Bishop Harvey, who relinquished his ministry from the Canadian church last November, joined the province of the Southern Cone (which consists of the southern part of South America) under Archbishop Gregory Venables.
“In this way, we will be able to continue our Anglican ministry within the Anglican church, under the jurisdiction of and in communion with those who remain faithful to historic, orthodox Anglicanism and as part of the Anglican Communion worldwide,” the statement said.
The clergy were responding to a letter sent them in February by Bishop Ingham, stating that they had abandoned their ministry within the Anglican Church of Canada; the letter gave them 60 days to respond. The deadline was April 21. Bishop Ingham was on retreat and not available for comment.
The six parishes in February joined the Anglican Network in Canada, a theologically-conservative group of churches led by Bishop Harvey.
A network spokesperson, Cheryl Chang, confirmed that the New Westminster clergy intend to remain in their parish buildings, along with their congregations – a move that may prompt legal action from the diocese. Ms. Chang and diocesan communications officer Neale Adams said no lawsuit has been filed. The dioceses of Niagara and British Columbia have been involved in civil court cases concerning property ownership issues and access to parishes that have voted to break away.
In 2002, eight of the 80 parishes in New Westminster left the synod, or governing convention, that approved same-sex blessings; they also stopped paying assessments to the diocese and began processing their own payroll for clergy and staff.
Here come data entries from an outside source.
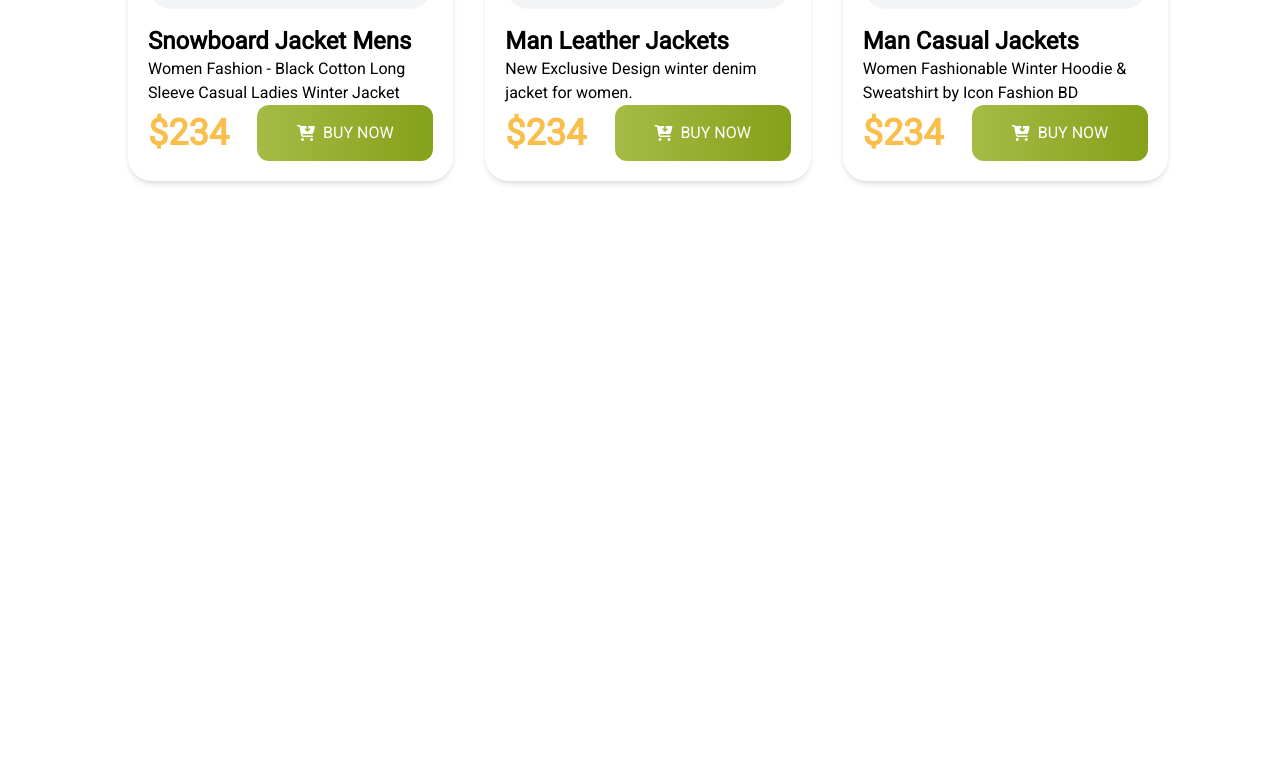
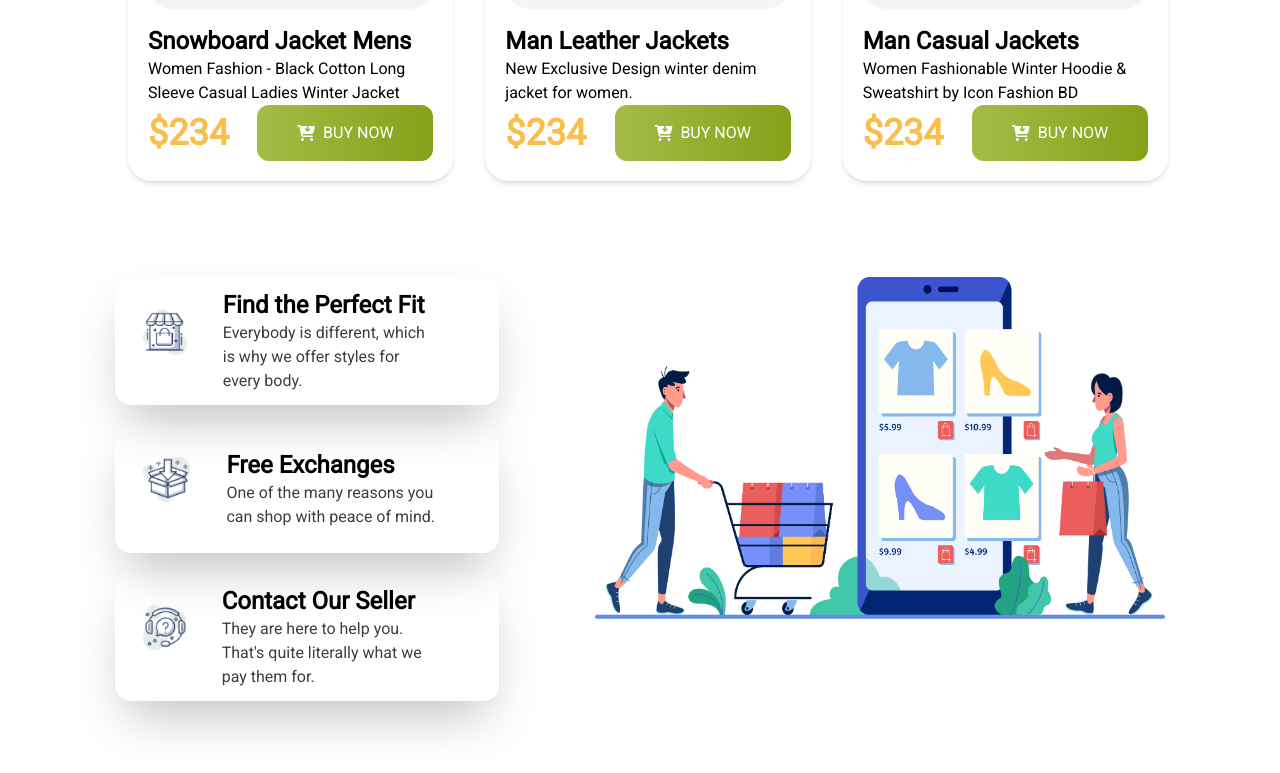
Before and after one commit to fatema-a5878/penguin-fashion-mart, a plain HTML site: page index.html in a window 1280 px wide. Shown: the part 1789-2562 px from the top of the page. Before the commit the page ends 2066 px from the top, so only its background shows below. Drawn offline with nearby package versions, Linux system fonts and the light colour scheme.

Commit message:
Services Section Complete

```diff
--- a/index.html
+++ b/index.html
@@ -181,6 +181,53 @@
             </div>
         </div>
         </section>
+        <!--2 Column Section -->
+        <section class="mb-24">
+            <div class="flex gap-24 justify-center">
+               <div>
+                 <!-- Row 1 -->
+            <div class="flex justify-center items-center w-96 h-32 rounded-2xl shadow-2xl mb-5">
+                <div class="w-28 h-28 pt-6 pl-7">
+                    <img src="./icons/house.png" alt="">
+                </div>
+                <div class="pl-9">
+                    <h3 class="primary-font text-2xl font-bold pt-5">Find the Perfect Fit</h3>
+                    <p class="primary-font text-base text-[#3E3E3E] pb-3.5 pr-16 pb-5">Everybody is different, which is why we
+                        offer styles for every body.
+                    </p>
+                </div>
+            </div>
+            <!-- Row 2 -->
+            <div class="flex justify-center items-center w-96 h-32 rounded-2xl shadow-2xl mb-5">
+                <div class="w-28 h-28 pt-6 pl-7">
+                    <img src="./icons/box.png" alt="">
+                </div>
+                <div class="pl-9">
+                    <h3 class="primary-font text-2xl font-bold pt-5">Free Exchanges</h3>
+                    <p class="primary-font text-base text-[#3E3E3E] pb-3.5 pr-16 pb-5">One of the many reasons you can shop
+                        with peace of mind.
+                    </p>
+                </div>
+            </div>
+            <!-- Row 3 -->
+            <div class="flex justify-center items-center w-96 h-32 rounded-2xl shadow-2xl mb-5">
+                <div class="w-28 h-28 pt-6 pl-7">
+                    <img src="./icons/question.png" alt="">
+                </div>
+                <div class="pl-9">
+                    <h3 class="primary-font text-2xl font-bold pt-5">Contact Our Seller</h3>
+                    <p class="primary-font text-base text-[#3E3E3E] pb-3.5 pr-16 pb-5">They are here to help you. That's quite
+                        literally what we pay them for.
+                    </p>
+                </div>
+            </div>
+               </div>
+            <!-- Column 2 -->
+            <div class=" h-96 column-sec">
+                <img src="./images/shopping.png" alt="">
+            </div>
+            </div>
+        </section>
     </main>
     <footer>
 
--- a/style.css
+++ b/style.css
@@ -29,3 +29,7 @@
 .woman{
     padding-left: 250px;
 }
+.column-sec > img{
+    width: 35.625rem;
+    height: 21.375rem;
+}
```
A year ago, due to a technical computer system issue at the national pension office in Toronto, the diocese agreed to process their payroll again, but the arrangement ends at the end of April and the churches “will be paying (their) own clergy,” said Ms. Chang.
(Editor’s note: The fourth paragraph of this story has revised for clarity.)